67 percent of professional footballers are uncertain what they will do when they retire, according to an international union (FIFPRO) survey of active and retired players, which shows that 54% did not receive any assistance in planning their second career .
The sampling data indicate that only 33% of those surveyed stated that they had “confidence” regarding their second professional stage after retirement; that 49% have “some idea or some interests” and that 18% do not know what they will do when the day after comes.
The survey is part of the ‘Mind the Gap’ campaign, co-financed by the European Union Erasmus + program to help footballers’ unions provide support for personal development, and was carried out by researchers from the University of Brussels among 282 players and female players, active and retired, from 33 countries.
As reported by FIFPRO, 34% of retirees began preparing for a new career from one to three years before stopping playing; 19% began to do so at the beginning of their football stage and 12% after suffering an injury. For 46% of those surveyed, the end of their career came unexpectedly, due to injury or some other reason.

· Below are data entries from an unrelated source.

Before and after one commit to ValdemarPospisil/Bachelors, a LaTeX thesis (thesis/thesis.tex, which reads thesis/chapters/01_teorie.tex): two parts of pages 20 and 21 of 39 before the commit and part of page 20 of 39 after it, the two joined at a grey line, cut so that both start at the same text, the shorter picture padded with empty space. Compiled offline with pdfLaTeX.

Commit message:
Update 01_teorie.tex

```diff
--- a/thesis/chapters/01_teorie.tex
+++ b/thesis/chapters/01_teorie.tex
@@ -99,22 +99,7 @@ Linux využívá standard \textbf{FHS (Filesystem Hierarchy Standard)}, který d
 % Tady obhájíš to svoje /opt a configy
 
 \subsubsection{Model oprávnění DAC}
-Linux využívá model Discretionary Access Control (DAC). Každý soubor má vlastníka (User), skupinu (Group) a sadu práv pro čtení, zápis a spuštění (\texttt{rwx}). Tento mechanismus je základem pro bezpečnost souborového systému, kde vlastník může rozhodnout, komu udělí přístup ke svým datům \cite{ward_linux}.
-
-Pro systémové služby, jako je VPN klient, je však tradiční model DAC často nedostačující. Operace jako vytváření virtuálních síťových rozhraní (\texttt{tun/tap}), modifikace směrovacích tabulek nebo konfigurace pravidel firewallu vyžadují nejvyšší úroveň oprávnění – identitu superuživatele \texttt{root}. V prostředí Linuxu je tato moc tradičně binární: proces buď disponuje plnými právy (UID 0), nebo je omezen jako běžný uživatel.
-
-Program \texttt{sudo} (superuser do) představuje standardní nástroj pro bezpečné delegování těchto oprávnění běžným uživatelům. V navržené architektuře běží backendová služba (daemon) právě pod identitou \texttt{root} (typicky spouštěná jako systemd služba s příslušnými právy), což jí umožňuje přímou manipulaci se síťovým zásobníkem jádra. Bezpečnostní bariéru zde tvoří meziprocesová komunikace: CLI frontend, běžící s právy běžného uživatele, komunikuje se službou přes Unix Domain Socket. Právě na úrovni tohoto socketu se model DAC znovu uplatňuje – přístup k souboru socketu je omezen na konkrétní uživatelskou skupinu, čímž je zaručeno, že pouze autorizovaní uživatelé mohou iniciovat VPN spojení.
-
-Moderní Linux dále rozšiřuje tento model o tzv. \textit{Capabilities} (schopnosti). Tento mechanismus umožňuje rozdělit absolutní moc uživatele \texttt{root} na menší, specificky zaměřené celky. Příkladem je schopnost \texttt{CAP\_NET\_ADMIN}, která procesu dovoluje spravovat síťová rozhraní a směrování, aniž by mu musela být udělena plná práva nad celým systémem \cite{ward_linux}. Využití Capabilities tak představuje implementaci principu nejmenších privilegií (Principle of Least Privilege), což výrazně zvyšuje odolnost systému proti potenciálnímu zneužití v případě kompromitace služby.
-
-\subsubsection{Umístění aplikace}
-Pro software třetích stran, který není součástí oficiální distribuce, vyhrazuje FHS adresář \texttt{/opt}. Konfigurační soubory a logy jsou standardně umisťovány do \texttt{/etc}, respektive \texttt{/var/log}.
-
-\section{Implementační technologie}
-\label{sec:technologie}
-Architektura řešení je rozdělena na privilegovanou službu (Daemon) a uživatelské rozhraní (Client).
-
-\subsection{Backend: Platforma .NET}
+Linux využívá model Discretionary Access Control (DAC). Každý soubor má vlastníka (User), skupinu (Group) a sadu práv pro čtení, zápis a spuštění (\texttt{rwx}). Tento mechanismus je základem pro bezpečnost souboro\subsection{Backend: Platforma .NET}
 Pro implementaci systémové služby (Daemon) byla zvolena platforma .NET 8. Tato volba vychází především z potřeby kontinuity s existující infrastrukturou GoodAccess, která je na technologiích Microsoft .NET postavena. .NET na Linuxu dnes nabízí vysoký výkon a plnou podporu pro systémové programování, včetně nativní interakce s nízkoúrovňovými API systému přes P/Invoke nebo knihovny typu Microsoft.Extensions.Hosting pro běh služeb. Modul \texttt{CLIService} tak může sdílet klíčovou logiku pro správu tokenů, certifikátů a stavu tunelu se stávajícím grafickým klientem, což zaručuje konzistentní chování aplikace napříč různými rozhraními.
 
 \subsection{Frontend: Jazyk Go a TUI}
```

54% percent of the players did not receive any assistance in planning their second career and within this group 34% stated that it was because the support did not exist; 18% because they did not know they could access this help and 14% because they “did not want to think” about life after football.
Among those who did receive support to plan their withdrawal, 45% indicated that this included study opportunities, 28% that it was for individual counseling, 24% for participation in workshops and 18% for the development of a curriculum.
Retired players cited a lack of motivation and long-term perspective, as well as a lack of financial resources among the most important barriers to end-of-career planning. Active players cited time constraints and lack of support as factors for not doing so.
In FIFPRO’s view, the survey data is “a wake-up call to the football industry” and shows that “more must be done to assist young footballers to prepare for the moment when they stop playing.”
“They make great sacrifices in their childhood and early twenties to become professional footballers, and the industry must do more to help them cope with what comes next. This includes not only their financial future, but also their well-being and mental health, ”said Jonas Baer-Hoffmann, FIFPRO Secretary General.
The group highlighted the work that some of its unions already carry out in this area, as well as that in some countries there are agreements with leagues and federations whereby a percentage of income per game is allocated to unions for support and player development. EFE (HN)